• _TASK STATEMENT_
Only lines holding the word "papers" are wanted. Copy them from the listing below.

• _SUPPLIED RECORDS_
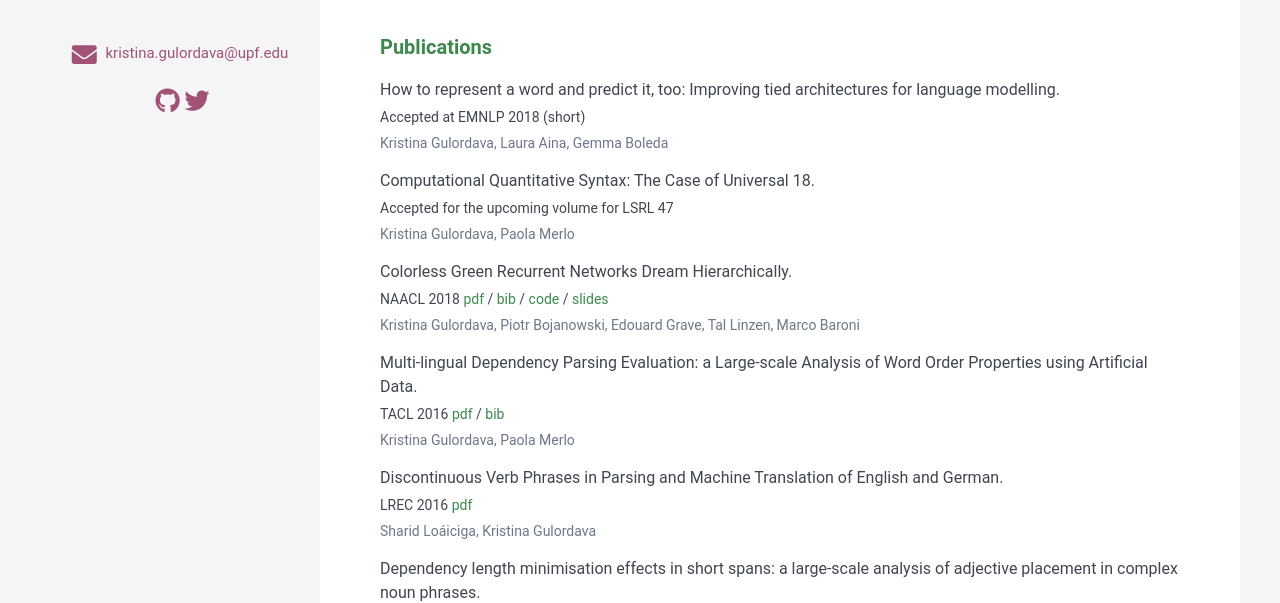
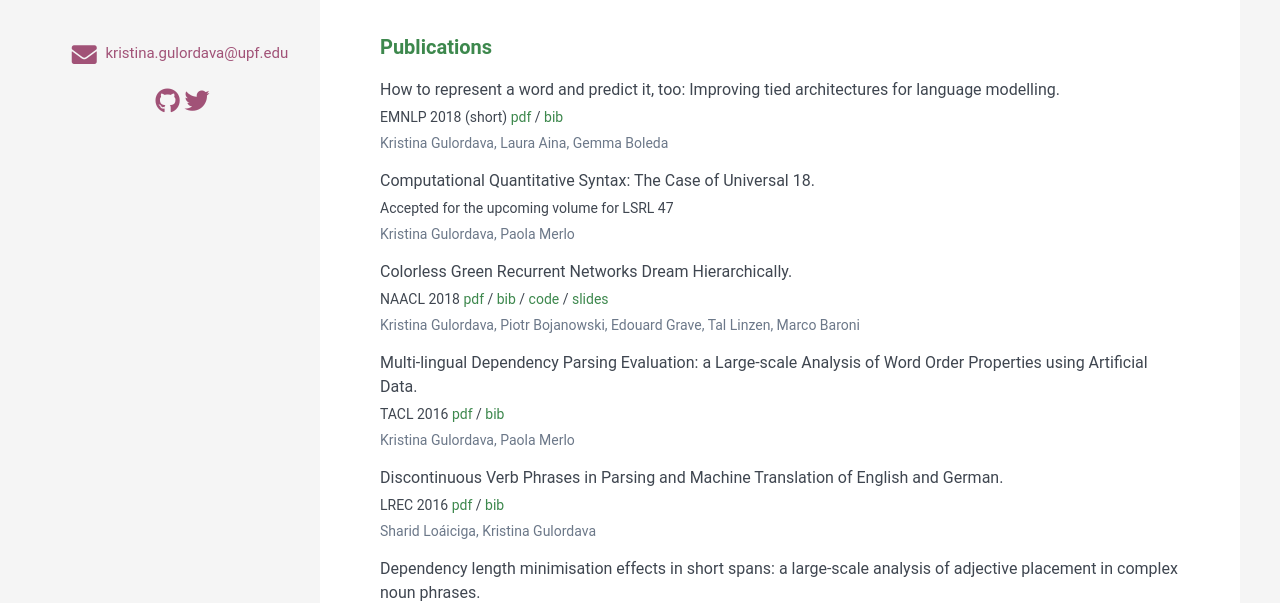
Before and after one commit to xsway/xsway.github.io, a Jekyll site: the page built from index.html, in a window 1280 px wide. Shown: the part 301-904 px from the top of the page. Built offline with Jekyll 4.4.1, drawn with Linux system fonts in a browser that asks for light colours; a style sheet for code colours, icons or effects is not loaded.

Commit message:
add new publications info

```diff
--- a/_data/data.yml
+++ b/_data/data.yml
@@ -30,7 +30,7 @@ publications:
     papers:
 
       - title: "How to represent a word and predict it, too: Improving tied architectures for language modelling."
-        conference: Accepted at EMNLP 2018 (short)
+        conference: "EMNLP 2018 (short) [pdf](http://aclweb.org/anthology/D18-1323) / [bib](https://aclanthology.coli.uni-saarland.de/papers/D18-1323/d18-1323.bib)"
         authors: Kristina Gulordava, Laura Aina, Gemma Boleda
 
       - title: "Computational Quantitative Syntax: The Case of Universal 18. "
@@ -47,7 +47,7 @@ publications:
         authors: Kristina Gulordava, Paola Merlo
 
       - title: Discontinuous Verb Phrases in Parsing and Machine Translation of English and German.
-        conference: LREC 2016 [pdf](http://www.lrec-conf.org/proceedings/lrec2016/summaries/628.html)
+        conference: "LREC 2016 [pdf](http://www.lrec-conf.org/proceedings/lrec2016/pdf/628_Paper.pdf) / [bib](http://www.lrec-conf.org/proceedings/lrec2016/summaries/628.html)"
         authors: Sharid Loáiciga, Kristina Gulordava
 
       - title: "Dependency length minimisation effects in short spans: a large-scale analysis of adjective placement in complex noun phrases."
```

• _SOLUTION TO THIS TASK_
     papers:
+        conference: "EMNLP 2018 (short) [pdf](http://aclweb.org/anthology/D18-1323) / [bib](https://aclanthology.coli.uni-saarland.de/papers/D18-1323/d18-1323.bib)"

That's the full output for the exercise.